BEGIN The input
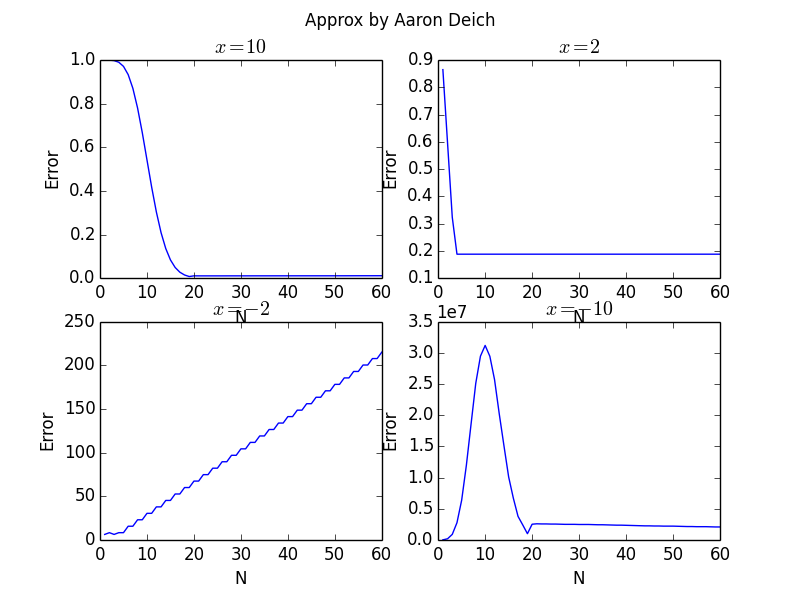
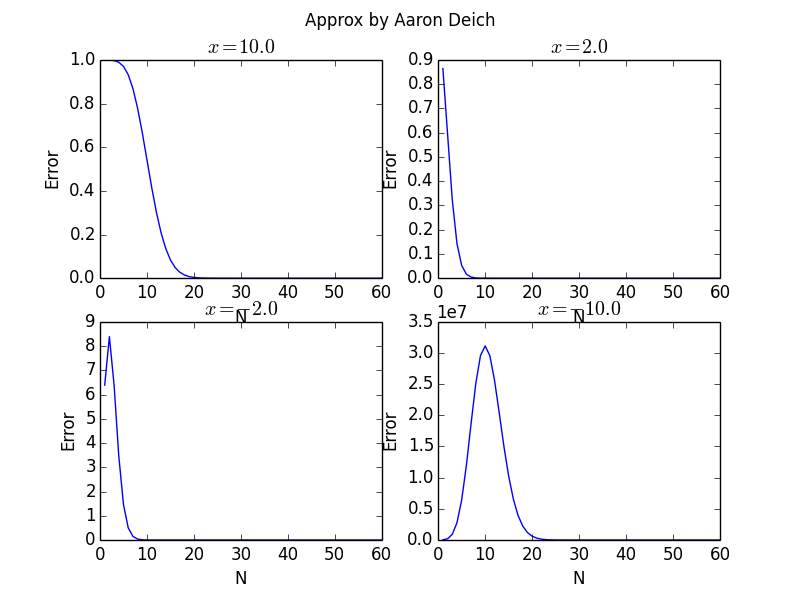
forgot to include changes of last commit.

diff --git a/HW3/HW3.py b/HW3/HW3.py
@@ -29,7 +29,7 @@ def create_graphing_data(x):
 	
 	# No vectorization here, as I couldn't get it to work.
 	# Sadly, a plain old Python for-loop.
-	independent_axis = range(1, N+1)
+	independent_axis = np.linspace(1, N, N)
 	dependent_axis = []
 	for n in independent_axis:
 		dependent_axis.append(compute_abs_frac_error(np.exp(x), approximate_exp(x, n)))
@@ -48,11 +48,12 @@ def plot_2by2_grid(four_x_values_list):
 		plt.title('$x = {}$'.format(four_x_values_list[plot_index]))
 		plt.xlabel('N'); plt.ylabel('Error')
 
+	plt.savefig('HW3.png')
 	plt.show()
 
 
 def main():
-	plot_2by2_grid([10, 2, -2, -10])
+	plot_2by2_grid([10., 2., -2., -10.])
 
 
 main()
END The input
# Aim of the task
Reproduce only the lines running from the one that contains "-48,11 +48,12 @@" to the last line of the records.

# Written reply
@@ -48,11 +48,12 @@ def plot_2by2_grid(four_x_values_list):
 		plt.title('$x = {}$'.format(four_x_values_list[plot_index]))
 		plt.xlabel('N'); plt.ylabel('Error')
 
+	plt.savefig('HW3.png')
 	plt.show()
 
 
 def main():
-	plot_2by2_grid([10, 2, -2, -10])
+	plot_2by2_grid([10., 2., -2., -10.])
 
 
 main()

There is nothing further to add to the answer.